Flyers founder Ed Snider usually sleeps until 8 a.m. on the weekend, but for whatever reason, he woke up at 5 a.m. in his suburban Philadelphia home on Sunday, checked his cellphone, and learned the NHL's 113-day labor dispute had ended.
For Snider, it was the perfect way to celebrate his 80th birthday.
"This ranks right at the top, as far as birthday gifts," he said in a telephone interview. "What a great birthday!"
When Snider read that the lockout was over, he immediately sent an e-mail to Gary Bettman, the NHL commissioner.
"I congratulated him, and he said: 'What are you doing up so early?!' " Snider said.
Snider said he was thankful there was labor peace.
"I'm happy for all the people hurt by this, the people who work around hockey," he said, "and I'm thrilled for our fans and players that it finally ended."
Before he learned the news, Snider said he thought both sides were getting close, "but it's never over until the fat lady sings. There were other times where we felt we were close and it went backward, so you never know."
On Monday morning, Snider will head to the Caribbean Island of St. Barts with his family, starting a one-week vacation to celebrate his milestone birthday.
"My kids are taking me. This was planned a long time ago, but we'll be back on the 14th, so I'll be there for the start of the season," which will start either Jan. 15 or 19. "Everything worked out perfectly."
Snider said he was a "little sad" that he may miss the entire training camp but that he was grateful the NHL can move forward.
The fact the new collective bargaining agreement is for at least eight years (and could stretch to 10) "is definitely the No. 1 thing in my book," Snider said. The CBA has "a lot of things in there that will stabilize the league and help clubs that need it most, so that's good for the league."
He was referring to teams supplying $200 million in revenue sharing to help franchises that are struggling financially.

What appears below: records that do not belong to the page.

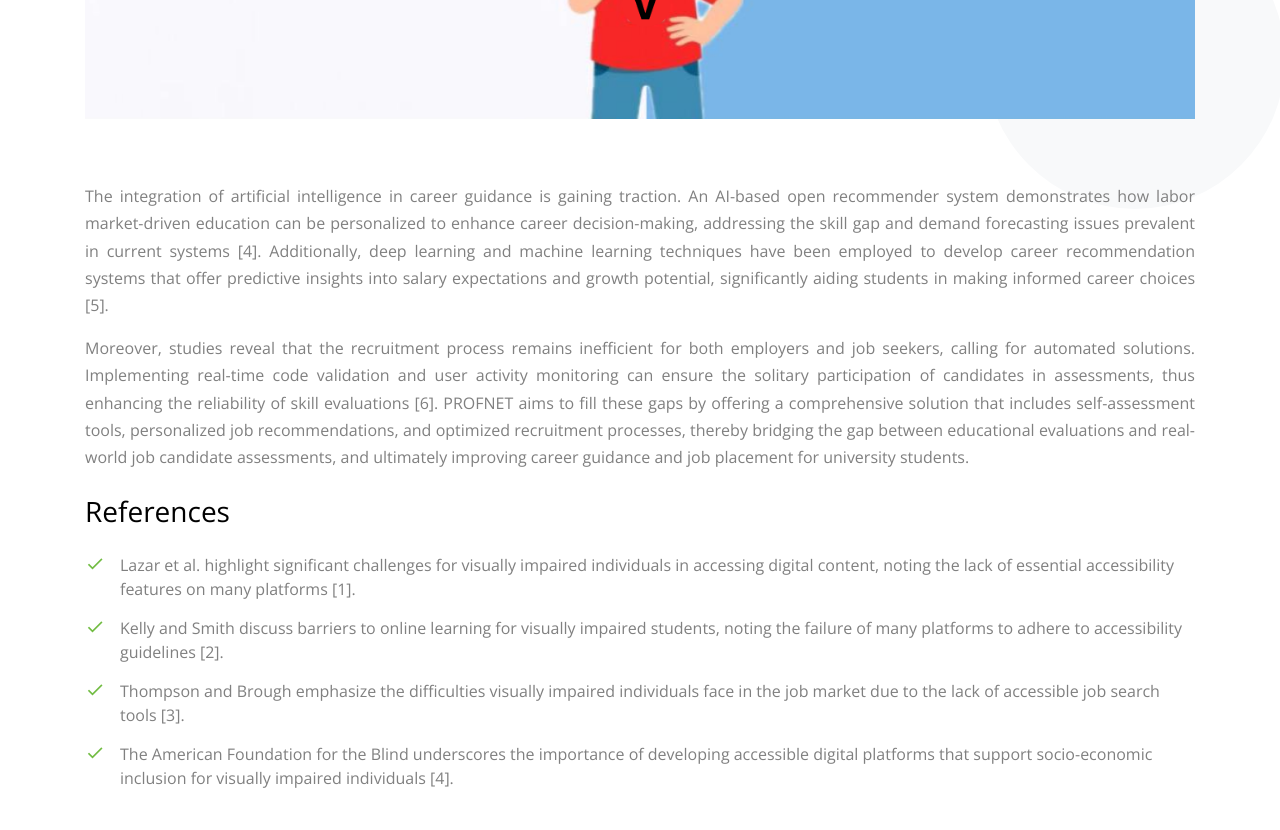
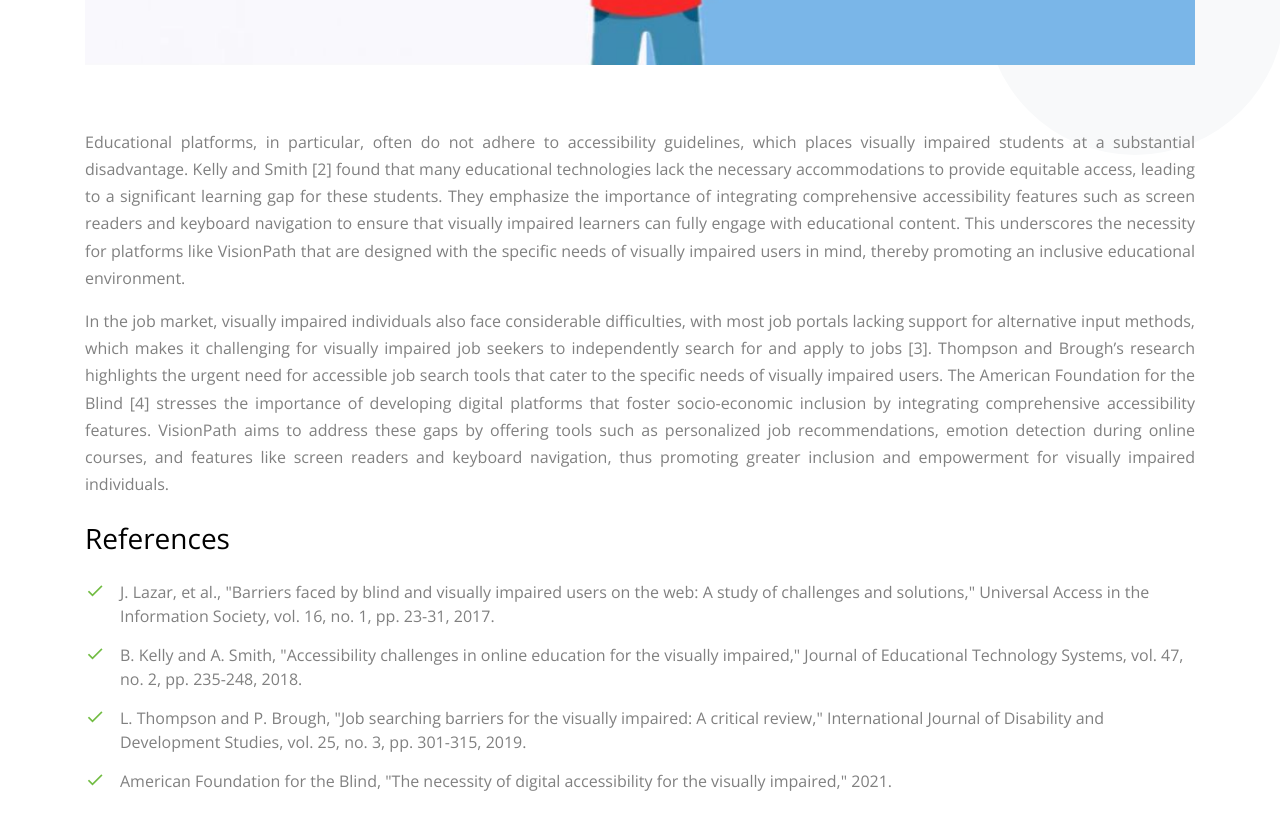
Before and after one commit to Vimukthi139/visionpath, a plain HTML site: page index.html in a window 1280 px wide. Shown: the part 2340-3170 px from the top of the page. Drawn offline with nearby package versions, Linux system fonts and the light colour scheme; files whose address does not match are found by name.

Commit message:
remove and add

```diff
--- a/index.html
+++ b/index.html
@@ -159,16 +159,7 @@
                   Enhancements to VisionPath</p>
               </figure>
             </div>
-            <p style="text-align: justify;">Research highlights significant challenges for visually impaired
-              individuals in accessing digital content, with many platforms lacking essential accessibility features
-              such as screen reader compatibility and keyboard navigation, which restricts their educational and
-              employment opportunities (Lazar et al., 2017) [1]. Educational platforms often fail to meet
-              accessibility guidelines, disadvantaging visually impaired students (Kelly & Smith, 2018) [2]. In the
-              job market, the lack of accessible job search tools makes it difficult for visually impaired individuals
-              to find employment (Thompson & Brough, 2019)[3]. VisionPath addresses these issues by integrating
-              comprehensive accessibility features, including personalized job recommendations and emotion detection
-              during courses, promoting socio-economic inclusion and providing a holistic solution for the diverse
-              needs of visually impaired users (American Foundation for the Blind, 2021) [4]. </p>
+            <p style="text-align: justify;">Visually impaired individuals face significant challenges in accessing digital content, primarily due to the lack of essential accessibility features such as screen reader compatibility, keyboard navigation, and alternative input methods. According to Lazar et al. [1], these barriers severely restrict educational and employment opportunities for visually impaired users, as many web applications fail to accommodate their needs. The absence of these features significantly limits their ability to interact with online platforms, highlighting the critical need for systems that prioritize accessibility and inclusivity.</p>
             <br>
             <figure class="circle-bg">
               <br><br><br>
@@ -181,21 +172,9 @@
           <div class="col-lg-12 ml-auto" data-aos="fade-up" data-aos-delay="100">
             <div class="mb-4">
 
-              <p style="text-align: justify;"> The integration of artificial intelligence in career guidance is gaining
-                traction. An AI-based open recommender system demonstrates how labor market-driven education can be
-                personalized to enhance career decision-making, addressing the skill gap and demand forecasting issues
-                prevalent in current systems [4]. Additionally, deep learning and machine learning techniques have been
-                employed to develop career recommendation systems that offer predictive insights into salary
-                expectations and growth potential, significantly aiding students in making informed career choices [5].
+              <p style="text-align: justify;">Educational platforms, in particular, often do not adhere to accessibility guidelines, which places visually impaired students at a substantial disadvantage. Kelly and Smith [2] found that many educational technologies lack the necessary accommodations to provide equitable access, leading to a significant learning gap for these students. They emphasize the importance of integrating comprehensive accessibility features such as screen readers and keyboard navigation to ensure that visually impaired learners can fully engage with educational content. This underscores the necessity for platforms like VisionPath that are designed with the specific needs of visually impaired users in mind, thereby promoting an inclusive educational environment.
               </p>
-              <p style="text-align: justify;"> Moreover, studies reveal that the recruitment process remains inefficient
-                for both employers and job seekers, calling for automated solutions. Implementing real-time code
-                validation and user activity monitoring can ensure the solitary participation of candidates in
-                assessments, thus enhancing the reliability of skill evaluations [6]. PROFNET aims to fill these gaps by
-                offering a comprehensive solution that includes self-assessment tools, personalized job recommendations,
-                and optimized recruitment processes, thereby bridging the gap between educational evaluations and
-                real-world job candidate assessments, and ultimately improving career guidance and job placement for
-                university students.
+              <p style="text-align: justify;"> In the job market, visually impaired individuals also face considerable difficulties, with most job portals lacking support for alternative input methods, which makes it challenging for visually impaired job seekers to independently search for and apply to jobs [3]. Thompson and Brough’s research highlights the urgent need for accessible job search tools that cater to the specific needs of visually impaired users. The American Foundation for the Blind [4] stresses the importance of developing digital platforms that foster socio-economic inclusion by integrating comprehensive accessibility features. VisionPath aims to address these gaps by offering tools such as personalized job recommendations, emotion detection during online courses, and features like screen readers and keyboard navigation, thus promoting greater inclusion and empowerment for visually impaired individuals.
               </p>
 
             </div>
@@ -205,14 +184,10 @@
             <div class="mb-4">
               <h6 class="h3 mb-4 text-black">References</h6>
               <ol class="list-unstyled ul-check success">
-                <li>Lazar et al. highlight significant challenges for visually impaired individuals in accessing digital
-                  content, noting the lack of essential accessibility features on many platforms [1].</li>
-                <li>Kelly and Smith discuss barriers to online learning for visually impaired students, noting the
-                  failure of many platforms to adhere to accessibility guidelines [2].</li>
-                <li>Thompson and Brough emphasize the difficulties visually impaired individuals face in the job market
-                  due to the lack of accessible job search tools [3].</li>
-                <li>The American Foundation for the Blind underscores the importance of developing accessible digital
-                  platforms that support socio-economic inclusion for visually impaired individuals [4].</li>
+                <li>J. Lazar, et al., "Barriers faced by blind and visually impaired users on the web: A study of challenges and solutions," Universal Access in the Information Society, vol. 16, no. 1, pp. 23-31, 2017.</li>
+                <li>B. Kelly and A. Smith, "Accessibility challenges in online education for the visually impaired," Journal of Educational Technology Systems, vol. 47, no. 2, pp. 235-248, 2018.</li>
+                <li>L. Thompson and P. Brough, "Job searching barriers for the visually impaired: A critical review," International Journal of Disability and Development Studies, vol. 25, no. 3, pp. 301-315, 2019.</li>
+                <li>American Foundation for the Blind, "The necessity of digital accessibility for the visually impaired," 2021.</li>
               </ol>
 
             </div>
```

Half of the funds will come from the top 10 earning teams.
The free-spending Flyers figure to be one of the 10.
"Some of us that don't have problems [financially] have to sacrifice for those that do have problems," Snider said.
In addition, a $60 million "industry growth fund" has been created, and the NHL commissioner can use it at his discretion to help struggling teams.
Snider was happy that the 2013-14 season salary cap inched up to $64.3 million. Originally, the owners wanted it at $60 million. The cap floor will be at $44 million next season, a $4.3 million drop from last year, when the cap maximum was $64.3 million.
"I think we could have lived with any situation," Snider said of next year's salary cap, "but it works out well for us."